Rookie Season #3: James Neal
2008-09: Neal exploded onto the scene like few others in Stars history, scoring 24 goals and 37 points in 77 games in his rookie season. Neal also added a dimension of Cam Neely-esque toughness, essentially ending Derick Brassard's career in a single, one-sided, involuntary fight. Power forwards are a rare commodity in the NHL, and Neal jerseys were flying off the shelves at the AAC gift shops.
Since Then...?: Neal became enigmatic with a capital "E," starting off seasons strongly before completely disappearing when his team needed him the most. While he did manage to score more goals over his next 137 games in Dallas, he seemed to lack the spark that drove him as a rookie, settling for easy snipes, failing to work the corners and relying entirely on perfect passes from Brad Richards for all of his stats. With Benn charging at his heels, Neal was deemed expendable, and traded to the Pens for Alex Goligoski. The trade looks bad in hindsight provided you know literally nothing about hockey, as Neal continues to rely entirely on one of the game's best centers in a generation for 98% of his production, still doesn't play defense and is a huge liability when Malkin isn't on the ice.
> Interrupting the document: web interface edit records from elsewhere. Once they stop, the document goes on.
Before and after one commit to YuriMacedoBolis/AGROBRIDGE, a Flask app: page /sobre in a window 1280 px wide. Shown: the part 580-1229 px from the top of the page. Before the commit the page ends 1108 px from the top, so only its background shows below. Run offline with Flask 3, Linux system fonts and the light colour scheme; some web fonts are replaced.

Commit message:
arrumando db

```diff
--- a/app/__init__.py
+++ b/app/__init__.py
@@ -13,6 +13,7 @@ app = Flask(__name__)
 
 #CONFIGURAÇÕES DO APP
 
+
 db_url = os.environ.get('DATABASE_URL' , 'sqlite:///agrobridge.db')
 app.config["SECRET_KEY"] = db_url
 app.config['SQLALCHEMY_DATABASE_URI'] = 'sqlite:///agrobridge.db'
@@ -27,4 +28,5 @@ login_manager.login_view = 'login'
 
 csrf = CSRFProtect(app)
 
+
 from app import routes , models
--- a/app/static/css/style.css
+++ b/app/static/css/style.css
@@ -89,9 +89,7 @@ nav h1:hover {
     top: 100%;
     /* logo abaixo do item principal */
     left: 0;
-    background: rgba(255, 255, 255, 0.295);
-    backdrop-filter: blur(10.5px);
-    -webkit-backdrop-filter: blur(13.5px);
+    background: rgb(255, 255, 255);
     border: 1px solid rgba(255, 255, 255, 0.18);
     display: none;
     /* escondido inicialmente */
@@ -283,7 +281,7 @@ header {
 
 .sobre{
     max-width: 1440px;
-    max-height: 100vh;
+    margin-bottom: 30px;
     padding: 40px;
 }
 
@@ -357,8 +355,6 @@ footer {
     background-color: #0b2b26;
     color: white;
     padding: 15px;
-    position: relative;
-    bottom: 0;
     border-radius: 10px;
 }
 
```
Rookie Season #2: Jere Lehtinen
1995-96: Jere Lehtinen came on board at a dark, playoff-less time for Dallas and immediately had a huge impact, putting up six goals and 28 points in just 57 games. More importantly, Lehts was one of the most defensively brilliant forwards on the team, using his superior quickness and positional strength at a time when "defense" was synonymous with "hittin'." While possession numbers like Corsi and Fenwick did not yet exist, it's pretty safe to assume that when Jere was on the ice the puck was going to end up in the offensive zone, and for a long time. Lehtinen's smart, three-zone tenacity quickly came to define the Stars and transform them from a directionless husk to a Cup contender and winner.
Since Then...?: Lehtinen would go on to play 875 games for Dallas, scoring 514 points, putting up a +176 and winning three Selke awards for best defensive forward. While Modano was the Face of the Franchise and Zubov was the Best Player, Lehtinen was the Soul of the Stars, defining the team via his quiet, insane work ethic on and off the ice.
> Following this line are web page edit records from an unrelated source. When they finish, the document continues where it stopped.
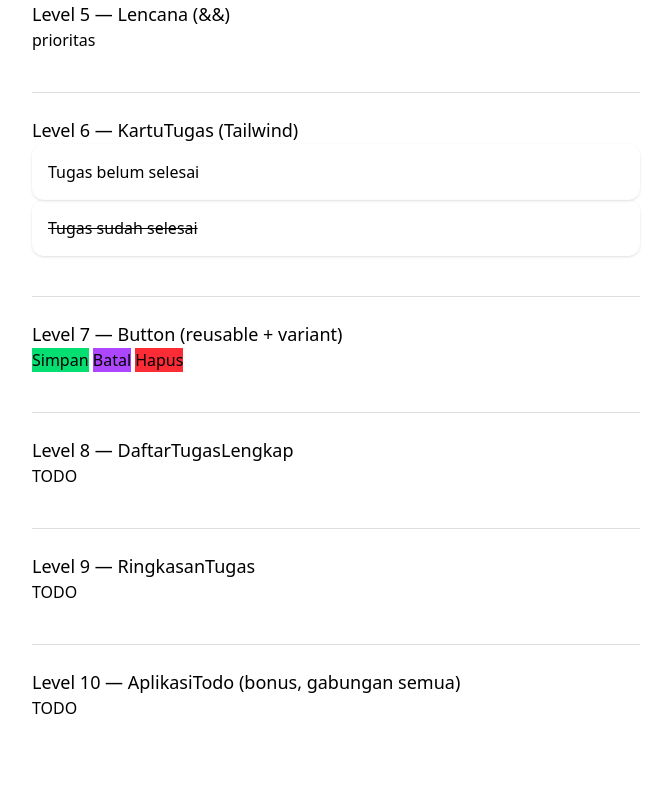
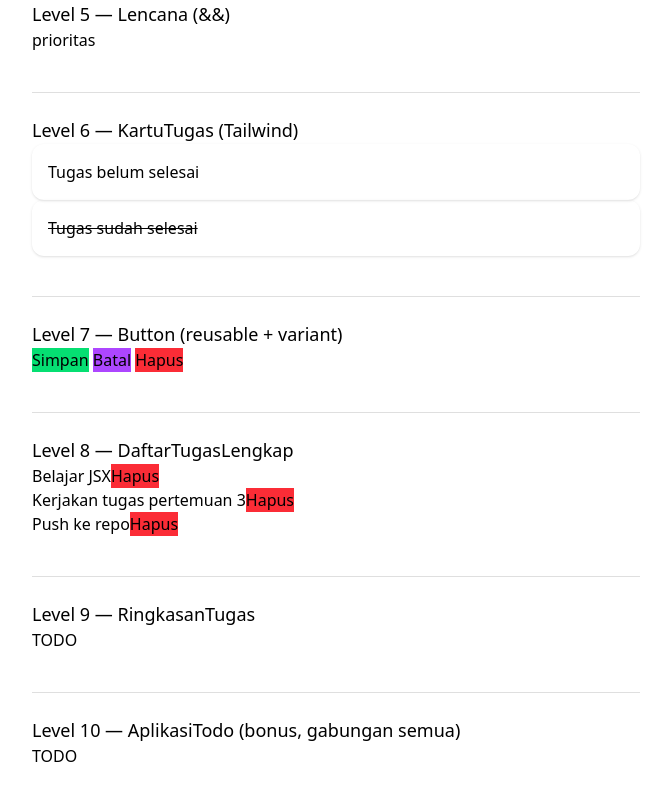
Before and after one commit to webdev-if-its/frontend-5053241032, a React (Vite) app in the folder pertemuan-03/: page / in a window 1280 px wide. Shown: the part 844-1644 px from the top of the page, without its empty margins (304-975 px from the left). Built offline with nearby package versions, Linux system fonts and the light colour scheme.

Commit message:
pertemuan-03: Level 8 selesai

```diff
--- a/pertemuan-03/src/components/Button.tsx
+++ b/pertemuan-03/src/components/Button.tsx
@@ -18,10 +18,10 @@
 
 export function Button({ variant, children, onClick }: btnProps) {
   if (variant === "primary") {
-    return <button className="bg-green-400" onClick={onClick}>{ children }</button>
+    return <button className="bg-green-400" onClick={onClick}>{children}</button>
   } else if (variant === "secondary") {
-    return <button className="bg-purple-500"onClick={onClick}>{ children }</button>
+    return <button className="bg-purple-500" onClick={onClick}>{children}</button>
   } else if (variant === "danger") {
-    return <button className="bg-red-500"onClick={onClick}>{ children }</button>
+    return <button className="bg-red-500" onClick={onClick}>{children}</button>
   }
 }
--- a/pertemuan-03/src/components/DaftarTugasLengkap.tsx
+++ b/pertemuan-03/src/components/DaftarTugasLengkap.tsx
@@ -8,6 +8,27 @@
 //   tersebut — MANFAATKAN KEMBALI komponen Button dari Level 7, jangan
 //   tulis <button> baru dari nol.
 // Lihat SOAL.md untuk kontrak lengkap.
-export function DaftarTugasLengkap(props: any) {
-  return <p>TODO</p>
+import type { Tugas } from '../types'
+import { Button } from './Button'
+
+type tugasLengkapProps = {
+  tugas: Tugas[]
+  onHapus: (id: string) => void
 }
+
+export function DaftarTugasLengkap({ tugas, onHapus }: tugasLengkapProps) {
+  if (tugas.length === 0) {
+    return <p>Tidak ada tugas</p>
+  }
+
+  return <ul>
+    {tugas.map((item) => (
+      <li key={item.id}>
+        {item.teks}
+        <Button variant="danger" onClick={() => onHapus(item.id)}>
+          Hapus
+        </Button>
+      </li>
+      ))}
+    </ul>
+}
```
Rookie Season #1: Jussi Jokinen
2005-06: Jokinen, along with fellow Finns Kapanen, Antti Miettinen, Nick Hagman and Jere Lehtinen formed a fast, defensively-sound core that helped define Stars hockey for much of the mid-2000s. Jussi was more of a scorer than a checker, putting up 17 goals and 55 points in 81 games as a rookie, a Stars record that no other rookie has ever even come close to threatening. He even put up 3 points in 5 playoff games that year, far more than any of the Canadian forwards that completely failed to show up in the postseason. More importantly, Jokinen was the NHL's top shootout sniper, directly responsible for more ill-earned points than any other player in the league.
Since Then...?: Jussi continued to be one of the team's top scoring threats, scoring 48 points in his sophomore season and 28 in half a season after that before getting traded to Tampa Bay along with Mike Smith for Brad Richards. Jokinen failed to impress in Tampa but had great numbers in Carolina, where he was a playoff hero in 2009 and put up 65 points the following season. He's now a faceoff guru as well, winning almost 60% of his draws in Carolina before being traded to Pittsburgh last season (where he won 55%).
Dishonorable Mentions: Jason Botterill, Ric Jackman, Tobias Stephan, Ivan Vishnevskiy
So there you have it: For Nichushkin to be the Best Rookie in Stars History, all he has to do is score more than 27 goals and/or 55 points. Really, thats ... not ... impressive. Still, we'll see if Valerian Steel can manage it.